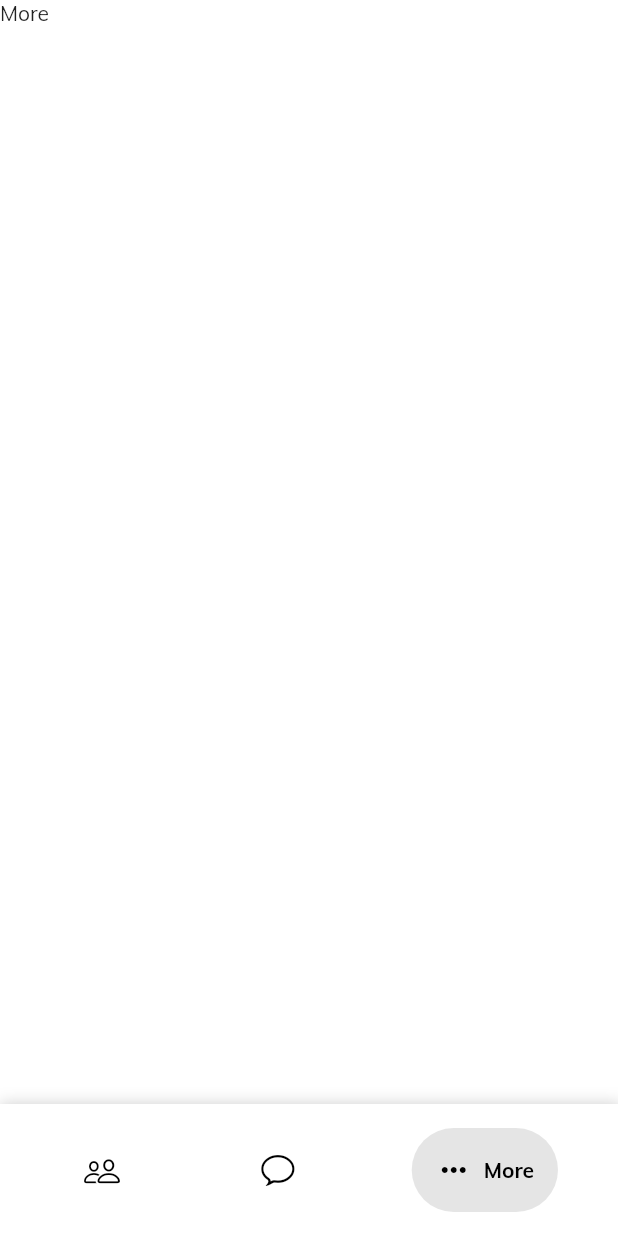
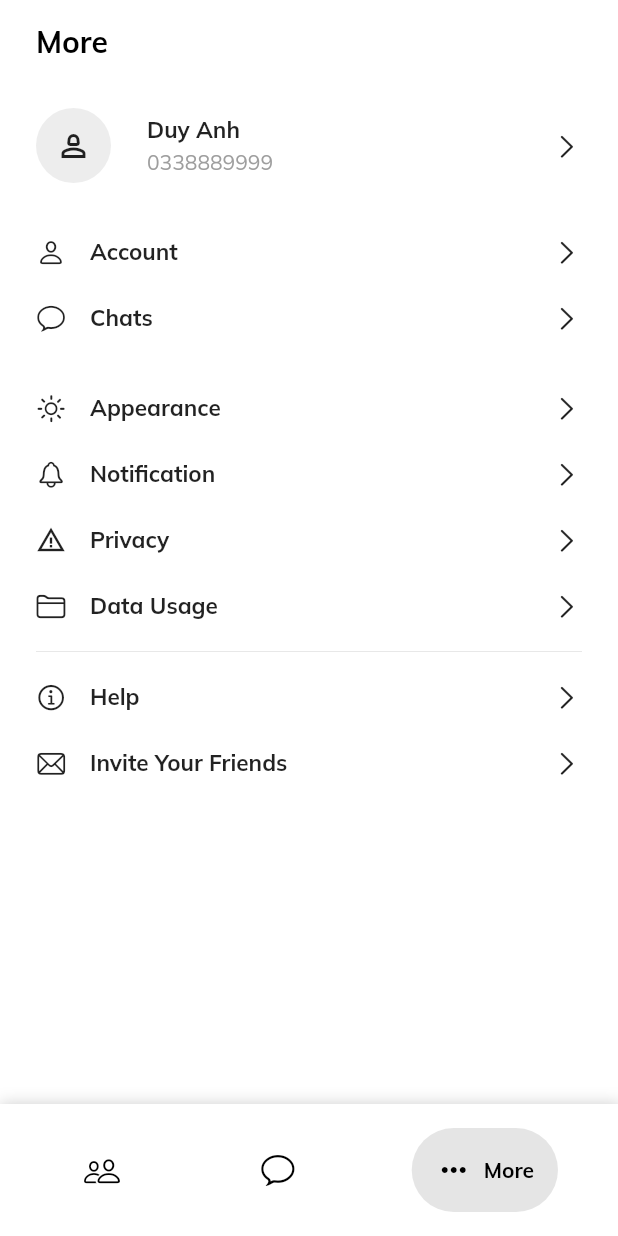
Before and after one commit to AnhND21/flutter_training, a Flutter app: the ChatScreen screen opened by its route, item 3 of the bottom bar chosen, on a phone screen of 412 x 824 dp. Run offline on Flutter 3.47's test engine with Material 2 defaults, Android fonts, the phone set to English and light mode, and no system bars; drawn by our look-alikes of google_nav_bar; our stand-ins replace cached_network_image, carousel_slider, dots_indicator, flutter_svg, readmore, shared_preferences and 2 more; missing offline and left inert: animated_widgets; accounts and stored records are empty; network calls fail.

Commit message:
more chat ui

```diff
--- a/lib/components/listing_story.dart
+++ b/lib/components/listing_story.dart
@@ -7,7 +7,7 @@ class ListingStory extends StatelessWidget {
   @override
   Widget build(BuildContext context) {
     return Container(
-      height: 110,
+      height: 120,
       alignment: Alignment.center,
       decoration: BoxDecoration(
           border: Border(
@@ -45,9 +45,12 @@ class ListingStory extends StatelessWidget {
                         ),
                       ),
                     ),
-                    const Text(
-                      'Your Story',
-                      style: TextStyle(fontSize: 16),
+                    const Padding(
+                      padding: EdgeInsets.only(top: 8.0),
+                      child: Text(
+                        'Your Story',
+                        style: TextStyle(fontSize: 16),
+                      ),
                     )
                   ],
                 ),
@@ -89,9 +92,12 @@ class ListingStory extends StatelessWidget {
                           ),
                         )),
                   ),
-                  const Text(
-                    'Rose',
-                    style: TextStyle(fontSize: 16),
+                  const Padding(
+                    padding: EdgeInsets.only(top: 8.0),
+                    child: Text(
+                      'Rose',
+                      style: TextStyle(fontSize: 16),
+                    ),
                   )
                 ],
               ),
--- a/lib/screens/chat/chat_screen.dart
+++ b/lib/screens/chat/chat_screen.dart
@@ -3,6 +3,7 @@ import 'package:flutter/material.dart';
 import 'package:flutter_svg/svg.dart';
 import 'package:flutter_training/screens/chat/tabs/contact.dart';
 import 'package:flutter_training/screens/chat/tabs/message.dart';
+import 'package:flutter_training/screens/chat/tabs/setting_chat.dart';
 import 'package:google_nav_bar/google_nav_bar.dart';
 
 class ChatScreen extends StatefulWidget {
@@ -79,9 +80,7 @@ Widget renderTabSelected(BuildContext context, int index) {
     case 1:
       return const MessageScreen();
     case 2:
-      return Container(
-        child: Text('More'),
-      );
+      return const SettingChatScreen();
     default:
       return Container();
   }
--- /dev/null
+++ b/lib/screens/chat/message_details.dart
@@ -0,0 +1,16 @@
+import 'package:flutter/src/widgets/framework.dart';
+import 'package:flutter/src/widgets/placeholder.dart';
+
+class MessageDetailScreen extends StatefulWidget {
+  const MessageDetailScreen({super.key});
+
+  @override
+  State<MessageDetailScreen> createState() => _MessageDetailScreenState();
+}
+
+class _MessageDetailScreenState extends State<MessageDetailScreen> {
+  @override
+  Widget build(BuildContext context) {
+    return const Placeholder();
+  }
+}
--- /dev/null
+++ b/lib/screens/chat/tabs/setting_chat.dart
@@ -0,0 +1,121 @@
+import 'package:flutter/cupertino.dart';
+import 'package:flutter/material.dart';
+
+class SettingChatScreen extends StatefulWidget {
+  const SettingChatScreen({super.key});
+
+  @override
+  State<SettingChatScreen> createState() => _SettingChatScreenState();
+}
+
+class _SettingChatScreenState extends State<SettingChatScreen> {
+  @override
+  Widget build(BuildContext context) {
+    return Scaffold(
+        backgroundColor: Colors.white,
+        appBar: AppBar(
+          title: const Text('More'),
+          titleSpacing: 24,
+          centerTitle: false,
+          leadingWidth: 0,
+          leading: Container(),
+        ),
+        body: SafeArea(
+          child: Container(
+            padding: const EdgeInsets.symmetric(horizontal: 24),
+            margin: const EdgeInsets.only(top: 16),
+            child: SingleChildScrollView(
+              child: Column(
+                children: [
+                  Row(
+                    children: [
+                      Container(
+                        width: 50,
+                        height: 50,
+                        alignment: Alignment.center,
+                        decoration: const BoxDecoration(
+                            color: Color(0xFFEDEDED),
+                            borderRadius:
+                                BorderRadius.all(Radius.circular(25))),
+                        child: const Icon(Icons.person_2_outlined),
+                      ),
+                      Expanded(
+                          child: Padding(
+                        padding: const EdgeInsets.symmetric(horizontal: 24),
+                        child: Column(
+                          crossAxisAlignment: CrossAxisAlignment.start,
+                          children: const <Widget>[
+                            Text(
+                              'Duy Anh',
+                              style: TextStyle(
+                                  fontWeight: FontWeight.w600, fontSize: 15),
+                            ),
+                            Text(
+                              '0338889999',
+                              style: TextStyle(height: 1.5, color: Colors.grey),
+                            )
+                          ],
+                        ),
+                      )),
+                      const Icon(
+                        CupertinoIcons.chevron_right,
+                        size: 20,
+                      )
+                    ],
+                  ),
+                  const SizedBox(
+                    height: 24,
+                  ),
+                  menuAction(context, 'Account', CupertinoIcons.person),
+                  menuAction(context, 'Chats', CupertinoIcons.chat_bubble),
+                  const SizedBox(
+                    height: 16,
+                  ),
+                  menuAction(context, 'Appearance', CupertinoIcons.brightness),
+                  menuAction(context, 'Notification', CupertinoIcons.bell),
+                  menuAction(context, 'Privacy', Icons.warning_amber),
+                  menuAction(context, 'Data Usage', CupertinoIcons.folder),
+                  Container(
+                    width: MediaQuery.of(context).size.width,
+                    height: 0.5,
+                    color: Colors.grey.shade300,
+                    margin: const EdgeInsets.symmetric(vertical: 8),
+                  ),
+                  menuAction(context, 'Help', CupertinoIcons.info_circle),
+                  menuAction(
+                      context, 'Invite Your Friends', CupertinoIcons.mail),
+                ],
+              ),
+            ),
+          ),
+        ));
+  }
+}
+
+Widget menuAction(BuildContext context, String title, IconData icon) {
+  return Container(
+    // padding: const EdgeInsets.all(8),
+    margin: const EdgeInsets.symmetric(vertical: 12),
+    child: Row(
+      children: [
+        Icon(
+          icon,
+          size: 20,
+        ),
+        Expanded(
+          child: Padding(
+              padding: const EdgeInsets.symmetric(horizontal: 16),
+              child: Text(
+                title,
+                style:
+                    const TextStyle(fontSize: 15, fontWeight: FontWeight.w600),
+              )),
+        ),
+        const Icon(
+          CupertinoIcons.chevron_right,
+          size: 20,
+        )
+      ],
+    ),
+  );
+}
```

····················

- Task statement: Write out the records shown above exactly, but do not include any images.

- Response to the task:
Before and after one commit to AnhND21/flutter_training, a Flutter app: the ChatScreen screen opened by its route, item 3 of the bottom bar chosen, on a phone screen of 412 x 824 dp. Run offline on Flutter 3.47's test engine with Material 2 defaults, Android fonts, the phone set to English and light mode, and no system bars; drawn by our look-alikes of google_nav_bar; our stand-ins replace cached_network_image, carousel_slider, dots_indicator, flutter_svg, readmore, shared_preferences and 2 more; missing offline and left inert: animated_widgets; accounts and stored records are empty; network calls fail.

Commit message:
more chat ui

```diff
--- a/lib/components/listing_story.dart
+++ b/lib/components/listing_story.dart
@@ -7,7 +7,7 @@ class ListingStory extends StatelessWidget {
   @override
   Widget build(BuildContext context) {
     return Container(
-      height: 110,
+      height: 120,
       alignment: Alignment.center,
       decoration: BoxDecoration(
           border: Border(
@@ -45,9 +45,12 @@ class ListingStory extends StatelessWidget {
                         ),
                       ),
                     ),
-                    const Text(
-                      'Your Story',
-                      style: TextStyle(fontSize: 16),
+                    const Padding(
+                      padding: EdgeInsets.only(top: 8.0),
+                      child: Text(
+                        'Your Story',
+                        style: TextStyle(fontSize: 16),
+                      ),
                     )
                   ],
                 ),
@@ -89,9 +92,12 @@ class ListingStory extends StatelessWidget {
                           ),
                         )),
                   ),
-                  const Text(
-                    'Rose',
-                    style: TextStyle(fontSize: 16),
+                  const Padding(
+                    padding: EdgeInsets.only(top: 8.0),
+                    child: Text(
+                      'Rose',
+                      style: TextStyle(fontSize: 16),
+                    ),
                   )
                 ],
               ),
--- a/lib/screens/chat/chat_screen.dart
+++ b/lib/screens/chat/chat_screen.dart
@@ -3,6 +3,7 @@ import 'package:flutter/material.dart';
 import 'package:flutter_svg/svg.dart';
 import 'package:flutter_training/screens/chat/tabs/contact.dart';
 import 'package:flutter_training/screens/chat/tabs/message.dart';
+import 'package:flutter_training/screens/chat/tabs/setting_chat.dart';
 import 'package:google_nav_bar/google_nav_bar.dart';
 
 class ChatScreen extends StatefulWidget {
@@ -79,9 +80,7 @@ Widget renderTabSelected(BuildContext context, int index) {
     case 1:
       return const MessageScreen();
     case 2:
-      return Container(
-        child: Text('More'),
-      );
+      return const SettingChatScreen();
     default:
       return Container();
   }
--- /dev/null
+++ b/lib/screens/chat/message_details.dart
@@ -0,0 +1,16 @@
+import 'package:flutter/src/widgets/framework.dart';
+import 'package:flutter/src/widgets/placeholder.dart';
+
+class MessageDetailScreen extends StatefulWidget {
+  const MessageDetailScreen({super.key});
+
+  @override
+  State<MessageDetailScreen> createState() => _MessageDetailScreenState();
+}
+
+class _MessageDetailScreenState extends State<MessageDetailScreen> {
+  @override
+  Widget build(BuildContext context) {
+    return const Placeholder();
+  }
+}
--- /dev/null
+++ b/lib/screens/chat/tabs/setting_chat.dart
@@ -0,0 +1,121 @@
+import 'package:flutter/cupertino.dart';
+import 'package:flutter/material.dart';
+
+class SettingChatScreen extends StatefulWidget {
+  const SettingChatScreen({super.key});
+
+  @override
+  State<SettingChatScreen> createState() => _SettingChatScreenState();
+}
+
+class _SettingChatScreenState extends State<SettingChatScreen> {
+  @override
+  Widget build(BuildContext context) {
+    return Scaffold(
+        backgroundColor: Colors.white,
+        appBar: AppBar(
+          title: const Text('More'),
+          titleSpacing: 24,
+          centerTitle: false,
+          leadingWidth: 0,
+          leading: Container(),
+        ),
+        body: SafeArea(
+          child: Container(
+            padding: const EdgeInsets.symmetric(horizontal: 24),
+            margin: const EdgeInsets.only(top: 16),
+            child: SingleChildScrollView(
+              child: Column(
+                children: [
+                  Row(
+                    children: [
+                      Container(
+                        width: 50,
+                        height: 50,
+                        alignment: Alignment.center,
+                        decoration: const BoxDecoration(
+                            color: Color(0xFFEDEDED),
+                            borderRadius:
+                                BorderRadius.all(Radius.circular(25))),
+                        child: const Icon(Icons.person_2_outlined),
+                      ),
+                      Expanded(
+                          child: Padding(
+                        padding: const EdgeInsets.symmetric(horizontal: 24),
+                        child: Column(
+                          crossAxisAlignment: CrossAxisAlignment.start,
+                          children: const <Widget>[
+                            Text(
+                              'Duy Anh',
+                              style: TextStyle(
+                                  fontWeight: FontWeight.w600, fontSize: 15),
+                            ),
+                            Text(
+                              '0338889999',
+                              style: TextStyle(height: 1.5, color: Colors.grey),
+                            )
+                          ],
+                        ),
+                      )),
+                      const Icon(
+                        CupertinoIcons.chevron_right,
+                        size: 20,
+                      )
+                    ],
+                  ),
+                  const SizedBox(
+                    height: 24,
+                  ),
+                  menuAction(context, 'Account', CupertinoIcons.person),
+                  menuAction(context, 'Chats', CupertinoIcons.chat_bubble),
+                  const SizedBox(
+                    height: 16,
+                  ),
+                  menuAction(context, 'Appearance', CupertinoIcons.brightness),
+                  menuAction(context, 'Notification', CupertinoIcons.bell),
+                  menuAction(context, 'Privacy', Icons.warning_amber),
+                  menuAction(context, 'Data Usage', CupertinoIcons.folder),
+                  Container(
+                    width: MediaQuery.of(context).size.width,
+                    height: 0.5,
+                    color: Colors.grey.shade300,
+                    margin: const EdgeInsets.symmetric(vertical: 8),
+                  ),
+                  menuAction(context, 'Help', CupertinoIcons.info_circle),
+                  menuAction(
+                      context, 'Invite Your Friends', CupertinoIcons.mail),
+                ],
+              ),
+            ),
+          ),
+        ));
+  }
+}
+
+Widget menuAction(BuildContext context, String title, IconData icon) {
+  return Container(
+    // padding: const EdgeInsets.all(8),
+    margin: const EdgeInsets.symmetric(vertical: 12),
+    child: Row(
+      children: [
+        Icon(
+          icon,
+          size: 20,
+        ),
+        Expanded(
+          child: Padding(
+              padding: const EdgeInsets.symmetric(horizontal: 16),
+              child: Text(
+                title,
+                style:
+                    const TextStyle(fontSize: 15, fontWeight: FontWeight.w600),
+              )),
+        ),
+        const Icon(
+          CupertinoIcons.chevron_right,
+          size: 20,
+        )
+      ],
+    ),
+  );
+}
```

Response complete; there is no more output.